Copy every record exactly as it appears in the data below.

## Input
=== Section Start ===

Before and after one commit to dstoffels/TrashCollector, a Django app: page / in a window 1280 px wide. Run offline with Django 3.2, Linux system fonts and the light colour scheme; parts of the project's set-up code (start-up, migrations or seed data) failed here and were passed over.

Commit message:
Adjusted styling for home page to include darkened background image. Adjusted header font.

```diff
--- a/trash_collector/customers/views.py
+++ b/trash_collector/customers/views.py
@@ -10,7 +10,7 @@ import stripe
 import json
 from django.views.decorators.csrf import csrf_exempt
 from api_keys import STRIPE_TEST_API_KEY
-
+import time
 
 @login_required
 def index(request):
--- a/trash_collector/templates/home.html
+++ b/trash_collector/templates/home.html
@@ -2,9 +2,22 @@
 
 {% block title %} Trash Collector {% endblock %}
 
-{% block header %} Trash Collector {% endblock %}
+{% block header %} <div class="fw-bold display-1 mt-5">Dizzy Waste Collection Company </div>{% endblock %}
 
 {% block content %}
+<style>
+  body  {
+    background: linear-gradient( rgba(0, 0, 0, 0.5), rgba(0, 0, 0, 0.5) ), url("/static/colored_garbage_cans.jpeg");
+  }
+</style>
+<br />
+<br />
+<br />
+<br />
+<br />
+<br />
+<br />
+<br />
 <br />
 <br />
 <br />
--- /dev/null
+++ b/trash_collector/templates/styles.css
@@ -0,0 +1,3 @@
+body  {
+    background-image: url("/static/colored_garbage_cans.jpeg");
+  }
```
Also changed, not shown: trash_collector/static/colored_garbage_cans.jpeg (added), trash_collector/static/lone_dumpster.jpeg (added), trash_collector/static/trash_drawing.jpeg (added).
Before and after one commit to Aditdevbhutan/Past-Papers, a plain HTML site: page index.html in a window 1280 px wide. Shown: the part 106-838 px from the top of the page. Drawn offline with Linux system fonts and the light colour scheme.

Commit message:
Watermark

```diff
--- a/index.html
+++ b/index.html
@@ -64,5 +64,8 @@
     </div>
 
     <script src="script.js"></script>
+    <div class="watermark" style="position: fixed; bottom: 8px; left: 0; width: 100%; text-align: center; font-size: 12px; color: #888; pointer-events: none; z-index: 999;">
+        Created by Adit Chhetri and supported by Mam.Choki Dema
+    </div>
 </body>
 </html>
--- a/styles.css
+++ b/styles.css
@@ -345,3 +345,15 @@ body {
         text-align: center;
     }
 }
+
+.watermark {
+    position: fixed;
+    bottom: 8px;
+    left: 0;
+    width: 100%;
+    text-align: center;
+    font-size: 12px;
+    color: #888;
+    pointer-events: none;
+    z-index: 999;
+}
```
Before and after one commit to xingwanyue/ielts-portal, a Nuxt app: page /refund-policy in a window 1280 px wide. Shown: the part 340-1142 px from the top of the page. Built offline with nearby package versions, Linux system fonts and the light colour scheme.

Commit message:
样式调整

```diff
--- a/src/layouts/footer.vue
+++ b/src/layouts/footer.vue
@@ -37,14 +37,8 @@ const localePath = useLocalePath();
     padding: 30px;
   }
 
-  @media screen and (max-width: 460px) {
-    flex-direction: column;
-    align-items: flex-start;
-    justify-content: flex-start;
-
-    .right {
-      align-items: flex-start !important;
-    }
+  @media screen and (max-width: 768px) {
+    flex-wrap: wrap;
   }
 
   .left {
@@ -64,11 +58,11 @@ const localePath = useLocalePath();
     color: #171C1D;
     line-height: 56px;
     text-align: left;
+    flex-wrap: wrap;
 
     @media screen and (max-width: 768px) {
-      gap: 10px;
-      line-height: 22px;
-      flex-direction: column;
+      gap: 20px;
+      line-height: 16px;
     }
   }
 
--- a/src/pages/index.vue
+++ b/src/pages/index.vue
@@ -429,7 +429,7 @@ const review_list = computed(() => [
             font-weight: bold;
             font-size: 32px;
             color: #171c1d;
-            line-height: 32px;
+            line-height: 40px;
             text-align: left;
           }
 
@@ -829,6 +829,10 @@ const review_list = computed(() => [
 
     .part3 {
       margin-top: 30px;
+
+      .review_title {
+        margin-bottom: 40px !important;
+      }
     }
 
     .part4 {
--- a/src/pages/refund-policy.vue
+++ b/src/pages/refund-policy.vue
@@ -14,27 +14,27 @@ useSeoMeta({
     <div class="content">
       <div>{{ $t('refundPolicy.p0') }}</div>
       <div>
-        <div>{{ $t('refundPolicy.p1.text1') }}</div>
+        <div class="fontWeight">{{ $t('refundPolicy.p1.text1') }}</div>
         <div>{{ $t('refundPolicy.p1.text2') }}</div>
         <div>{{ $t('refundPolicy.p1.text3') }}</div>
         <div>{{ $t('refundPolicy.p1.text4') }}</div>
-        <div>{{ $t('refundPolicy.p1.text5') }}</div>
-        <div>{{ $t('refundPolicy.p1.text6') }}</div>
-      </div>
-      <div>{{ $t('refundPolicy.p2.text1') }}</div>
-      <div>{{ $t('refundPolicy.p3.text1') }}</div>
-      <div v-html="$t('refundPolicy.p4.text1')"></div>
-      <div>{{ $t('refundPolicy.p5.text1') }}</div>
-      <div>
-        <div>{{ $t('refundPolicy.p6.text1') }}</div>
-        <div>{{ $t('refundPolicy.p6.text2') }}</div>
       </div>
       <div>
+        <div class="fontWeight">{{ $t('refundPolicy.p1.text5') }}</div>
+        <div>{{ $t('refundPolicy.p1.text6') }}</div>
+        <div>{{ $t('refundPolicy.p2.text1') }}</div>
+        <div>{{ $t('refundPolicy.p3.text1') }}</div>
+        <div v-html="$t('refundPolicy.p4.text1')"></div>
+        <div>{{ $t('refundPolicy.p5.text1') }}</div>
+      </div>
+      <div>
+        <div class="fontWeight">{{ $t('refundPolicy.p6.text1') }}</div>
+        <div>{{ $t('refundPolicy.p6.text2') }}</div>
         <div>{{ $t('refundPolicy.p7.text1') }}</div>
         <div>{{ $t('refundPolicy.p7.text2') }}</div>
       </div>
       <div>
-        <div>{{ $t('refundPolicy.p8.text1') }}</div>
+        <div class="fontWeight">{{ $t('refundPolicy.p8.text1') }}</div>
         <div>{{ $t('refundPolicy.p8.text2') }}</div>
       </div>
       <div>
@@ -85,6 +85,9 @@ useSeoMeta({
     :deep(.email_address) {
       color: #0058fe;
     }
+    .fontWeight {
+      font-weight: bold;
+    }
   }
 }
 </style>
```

=== Section End ===

## Response area
Before and after one commit to dstoffels/TrashCollector, a Django app: page / in a window 1280 px wide. Run offline with Django 3.2, Linux system fonts and the light colour scheme; parts of the project's set-up code (start-up, migrations or seed data) failed here and were passed over.

Commit message:
Adjusted styling for home page to include darkened background image. Adjusted header font.

```diff
--- a/trash_collector/customers/views.py
+++ b/trash_collector/customers/views.py
@@ -10,7 +10,7 @@ import stripe
 import json
 from django.views.decorators.csrf import csrf_exempt
 from api_keys import STRIPE_TEST_API_KEY
-
+import time
 
 @login_required
 def index(request):
--- a/trash_collector/templates/home.html
+++ b/trash_collector/templates/home.html
@@ -2,9 +2,22 @@
 
 {% block title %} Trash Collector {% endblock %}
 
-{% block header %} Trash Collector {% endblock %}
+{% block header %} <div class="fw-bold display-1 mt-5">Dizzy Waste Collection Company </div>{% endblock %}
 
 {% block content %}
+<style>
+  body  {
+    background: linear-gradient( rgba(0, 0, 0, 0.5), rgba(0, 0, 0, 0.5) ), url("/static/colored_garbage_cans.jpeg");
+  }
+</style>
+<br />
+<br />
+<br />
+<br />
+<br />
+<br />
+<br />
+<br />
 <br />
 <br />
 <br />
--- /dev/null
+++ b/trash_collector/templates/styles.css
@@ -0,0 +1,3 @@
+body  {
+    background-image: url("/static/colored_garbage_cans.jpeg");
+  }
```
Also changed, not shown: trash_collector/static/colored_garbage_cans.jpeg (added), trash_collector/static/lone_dumpster.jpeg (added), trash_collector/static/trash_drawing.jpeg (added).
Before and after one commit to Aditdevbhutan/Past-Papers, a plain HTML site: page index.html in a window 1280 px wide. Shown: the part 106-838 px from the top of the page. Drawn offline with Linux system fonts and the light colour scheme.

Commit message:
Watermark

```diff
--- a/index.html
+++ b/index.html
@@ -64,5 +64,8 @@
     </div>
 
     <script src="script.js"></script>
+    <div class="watermark" style="position: fixed; bottom: 8px; left: 0; width: 100%; text-align: center; font-size: 12px; color: #888; pointer-events: none; z-index: 999;">
+        Created by Adit Chhetri and supported by Mam.Choki Dema
+    </div>
 </body>
 </html>
--- a/styles.css
+++ b/styles.css
@@ -345,3 +345,15 @@ body {
         text-align: center;
     }
 }
+
+.watermark {
+    position: fixed;
+    bottom: 8px;
+    left: 0;
+    width: 100%;
+    text-align: center;
+    font-size: 12px;
+    color: #888;
+    pointer-events: none;
+    z-index: 999;
+}
```
Before and after one commit to xingwanyue/ielts-portal, a Nuxt app: page /refund-policy in a window 1280 px wide. Shown: the part 340-1142 px from the top of the page. Built offline with nearby package versions, Linux system fonts and the light colour scheme.

Commit message:
样式调整

```diff
--- a/src/layouts/footer.vue
+++ b/src/layouts/footer.vue
@@ -37,14 +37,8 @@ const localePath = useLocalePath();
     padding: 30px;
   }
 
-  @media screen and (max-width: 460px) {
-    flex-direction: column;
-    align-items: flex-start;
-    justify-content: flex-start;
-
-    .right {
-      align-items: flex-start !important;
-    }
+  @media screen and (max-width: 768px) {
+    flex-wrap: wrap;
   }
 
   .left {
@@ -64,11 +58,11 @@ const localePath = useLocalePath();
     color: #171C1D;
     line-height: 56px;
     text-align: left;
+    flex-wrap: wrap;
 
     @media screen and (max-width: 768px) {
-      gap: 10px;
-      line-height: 22px;
-      flex-direction: column;
+      gap: 20px;
+      line-height: 16px;
     }
   }
 
--- a/src/pages/index.vue
+++ b/src/pages/index.vue
@@ -429,7 +429,7 @@ const review_list = computed(() => [
             font-weight: bold;
             font-size: 32px;
             color: #171c1d;
-            line-height: 32px;
+            line-height: 40px;
             text-align: left;
           }
 
@@ -829,6 +829,10 @@ const review_list = computed(() => [
 
     .part3 {
       margin-top: 30px;
+
+      .review_title {
+        margin-bottom: 40px !important;
+      }
     }
 
     .part4 {
--- a/src/pages/refund-policy.vue
+++ b/src/pages/refund-policy.vue
@@ -14,27 +14,27 @@ useSeoMeta({
     <div class="content">
       <div>{{ $t('refundPolicy.p0') }}</div>
       <div>
-        <div>{{ $t('refundPolicy.p1.text1') }}</div>
+        <div class="fontWeight">{{ $t('refundPolicy.p1.text1') }}</div>
         <div>{{ $t('refundPolicy.p1.text2') }}</div>
         <div>{{ $t('refundPolicy.p1.text3') }}</div>
         <div>{{ $t('refundPolicy.p1.text4') }}</div>
-        <div>{{ $t('refundPolicy.p1.text5') }}</div>
-        <div>{{ $t('refundPolicy.p1.text6') }}</div>
-      </div>
-      <div>{{ $t('refundPolicy.p2.text1') }}</div>
-      <div>{{ $t('refundPolicy.p3.text1') }}</div>
-      <div v-html="$t('refundPolicy.p4.text1')"></div>
-      <div>{{ $t('refundPolicy.p5.text1') }}</div>
-      <div>
-        <div>{{ $t('refundPolicy.p6.text1') }}</div>
-        <div>{{ $t('refundPolicy.p6.text2') }}</div>
       </div>
       <div>
+        <div class="fontWeight">{{ $t('refundPolicy.p1.text5') }}</div>
+        <div>{{ $t('refundPolicy.p1.text6') }}</div>
+        <div>{{ $t('refundPolicy.p2.text1') }}</div>
+        <div>{{ $t('refundPolicy.p3.text1') }}</div>
+        <div v-html="$t('refundPolicy.p4.text1')"></div>
+        <div>{{ $t('refundPolicy.p5.text1') }}</div>
+      </div>
+      <div>
+        <div class="fontWeight">{{ $t('refundPolicy.p6.text1') }}</div>
+        <div>{{ $t('refundPolicy.p6.text2') }}</div>
         <div>{{ $t('refundPolicy.p7.text1') }}</div>
         <div>{{ $t('refundPolicy.p7.text2') }}</div>
       </div>
       <div>
-        <div>{{ $t('refundPolicy.p8.text1') }}</div>
+        <div class="fontWeight">{{ $t('refundPolicy.p8.text1') }}</div>
         <div>{{ $t('refundPolicy.p8.text2') }}</div>
       </div>
       <div>
@@ -85,6 +85,9 @@ useSeoMeta({
     :deep(.email_address) {
       color: #0058fe;
     }
+    .fontWeight {
+      font-weight: bold;
+    }
   }
 }
 </style>
```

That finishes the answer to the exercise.